What a difference buttons can make


Not too long ago I posted about Pam Allen’s Comfy Cardigan, published in Clara Parke’s The Knitter’s Book of Wool. It is indeed comfortable. In fact, as I’m writing this I’m wearing Comfy on a chilly Michigan spring evening. But, nice as these wooden buttons are, they were too much button for this sweater. I looked at the sweater and only saw the buttons. Plus, the fabric is is a bit limp and the buttonholes are placed very close to the edge. So, despite my serious sewing impairment, replacing the buttons had to happen.

These Dill buttons, purchased recently at Mary Maxim’s in Port Huron, are a much better fit for this sweater. They are thin and very lightweight.
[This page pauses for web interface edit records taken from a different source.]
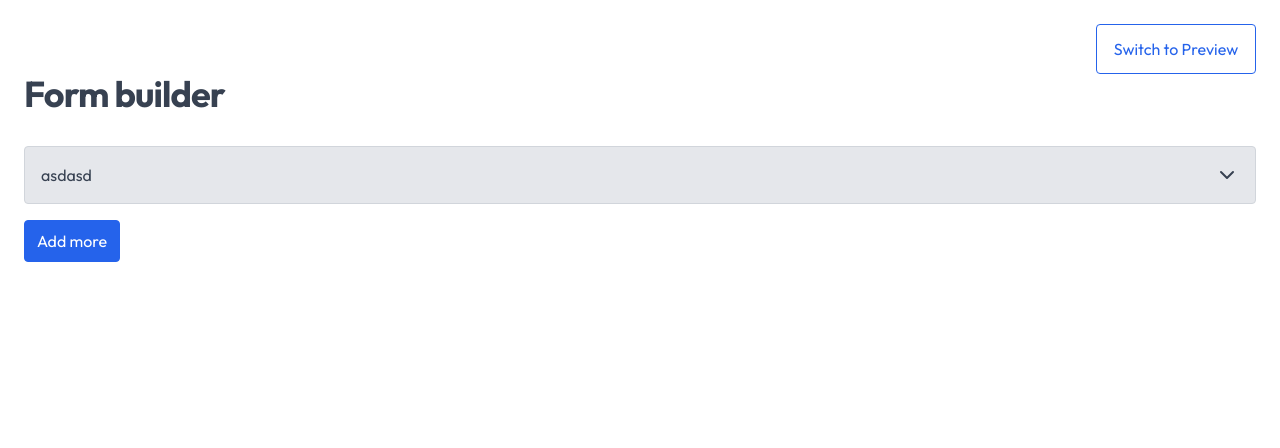
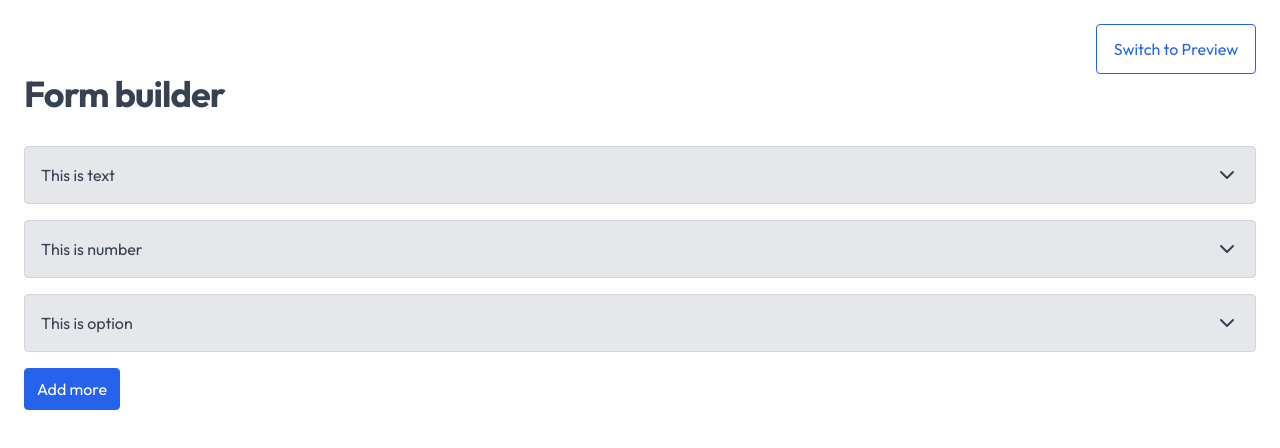
Before and after one commit to shirshendubhowmick/form-builder, a React (Vite) app: page / in a window 1280 px wide. Shown: the top 448 px of the page. Built offline with nearby package versions, Linux system fonts and the light colour scheme.

Commit message:
update BuilderFormData structure and enhance Renderer component to handle dynamic input types

```diff
--- a/src/App.tsx
+++ b/src/App.tsx
@@ -8,12 +8,44 @@ import Renderer from "./views/Renderer/Renderer";
 function App() {
   const [builderFormData, setBuilderFormData] = useState<BuilderFormData[]>([
     {
-      title: "asdasd",
-      description: "asdasd",
+      title: "This is text",
+      description: "",
+      isRequired: true,
+      inputType: "text",
+      maxLength: 100,
+      minLength: 4,
+    },
+    {
+      title: "This is number",
+      description: "Some description",
       isRequired: false,
-      inputType: "text",
-      maxLength: 7,
-      minLength: 5,
+      inputType: "number",
+      maxValue: 564,
+      minValue: -8,
+    },
+    {
+      title: "This is option",
+      description: "Some description",
+      isRequired: false,
+      inputType: "options",
+      options: [
+        {
+          label: "Option 1",
+          value: "Option 1",
+        },
+        {
+          label: "Option 2",
+          value: "Option 2",
+        },
+        {
+          label: "Option 3",
+          value: "Option 3",
+        },
+        {
+          label: "Option 4",
+          value: "Option 4",
+        },
+      ],
     },
   ]);
 
@@ -40,7 +72,7 @@ function App() {
           setBuilderFormData={setBuilderFormData}
         />
       ) : (
-        <Renderer />
+        <Renderer schema={builderFormData} />
       )}
     </main>
   );
--- a/src/views/Renderer/Renderer.tsx
+++ b/src/views/Renderer/Renderer.tsx
@@ -1,7 +1,74 @@
-function Renderer() {
+import { useCallback } from "react";
+
+import Button, { COLOR, INTENT } from "~/components/Button/Button";
+import Input from "~/components/Input/Input";
+import SelectInput from "~/components/SelectInput/SelectInput";
+import { BuilderFormData } from "~/schemas/builder";
+
+export interface RendererProps {
+  schema: BuilderFormData[];
+}
+
+interface FormInputsProps {
+  inputInfo: BuilderFormData;
+  index: number;
+}
+
+function FormInputs(props: FormInputsProps) {
+  switch (props.inputInfo.inputType) {
+    case "text":
+      return (
+        <Input
+          label={props.inputInfo.title}
+          placeholder={props.inputInfo.description ?? undefined}
+          name={`text-${props.index}`}
+          className="mb-4"
+        />
+      );
+    case "number":
+      return (
+        <Input
+          label={props.inputInfo.title}
+          placeholder={props.inputInfo.description ?? undefined}
+          type="number"
+          name={`number-${props.index}`}
+          className="mb-4"
+        />
+      );
+    case "options":
+      return (
+        <SelectInput
+          label={props.inputInfo.title}
+          name={`select-${props.index}`}
+          options={props.inputInfo.options}
+          ariaLabel={props.inputInfo.title}
+          className="mb-4"
+        />
+      );
+    default:
+      return null;
+  }
+}
+
+function Renderer(props: RendererProps) {
+  const onSubmit = useCallback((e: React.FormEvent<HTMLFormElement>) => {
+    e.preventDefault();
+    // const formData = new FormData(e.currentTarget);
+    // const data = Object.fromEntries(formData.entries());
+  }, []);
+
   return (
     <div>
-      <h1>Preview</h1>
+      <h1 className="mb-8">Preview</h1>
+      <form onSubmit={onSubmit} className="flex flex-col">
+        {props.schema.map((input, index) => (
+          // eslint-disable-next-line react/no-array-index-key
+          <FormInputs key={index} inputInfo={input} index={index} />
+        ))}
+        <Button type="submit" intent={INTENT.primary} color={COLOR.primary}>
+          Submit
+        </Button>
+      </form>
     </div>
   );
 }
```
The mottled yellow green works well with the yarn colorway.

Again while shopping at Mary Maxim’s I also found the perfect thread. I did not know that thread came in variegated colors these days. An interesting development and, again, a good choice for this sweater and these buttons.

KBOW’s Comfy Cardigan

I don’t knit many sweaters. And when I do, they aren’t usually for me. But I was drawn to Pam Allen’s Comfy Cardigan from Clara Parkes’s Knitters Book of Wool. A friend knit it and recommended that it was one of her most comfortable sweaters. I’m a fan of slipped stitch and the honeycomb pattern of the bodice looked like it would be fun. It was. Twice.

First, I decided to modify the pattern to make it larger by adding honeycombs. Hmm. It seemed like a good idea, but before I was done I had a sweater with a 79 and 1/2 inch chest. That’s about two Dolly Partons and would not do. In my own defense, the sweater is unusually constructed and I did not understand exactly where I was in it most of the time. You start in the middle of the back with a provisional cast on and work to the edge of the back. Then you make a similar piece for the front. You join the pieces, and that’s where the sizing change occurs. Knit for a bit, cast off for the sleeve cut-out and then knit down to the cuff. Now back to that mid-back provisional cast-on and knit all the same sections for the other side. You pick up hundreds of stitches at the bodice and knit until it’s the length you want. A bit of ribbing, and you’re done.

After my Dolly Parton sojourn, I ripped back almost to the beginning and began again. This time I followed the pattern exactly, for the largest size. I was about 1/2 stitch per 4 inches above gauge, which ended up working out fairly well for me size-wise.

Maybe because of the somewhat lightweight worsted I used, Berrocco’s Vintage, this doesn’t have quite the “body” that might be best. The feel of it is soft and quite nice. But it isn’t doing too well with its rather dainty buttonholes, buttonband, and ribbing. Despite steaming, the buttonband and ribbing is curling some. I will tackle it again with more aggressive steaming.

Rather than shop for the perfect buttons, I used some nice wooden ones I had in my stash. They’re a bit too beefy and I’ll probably swap them out soon for something more lightweight. I’d like the sweater’s honeycomb pattern to catch the eye, more so than my button choice.

This turned to be a rather quick knit, as sweaters go. True to it’s name, it’s very comfy. The side-to-side construction assures that nothing binds.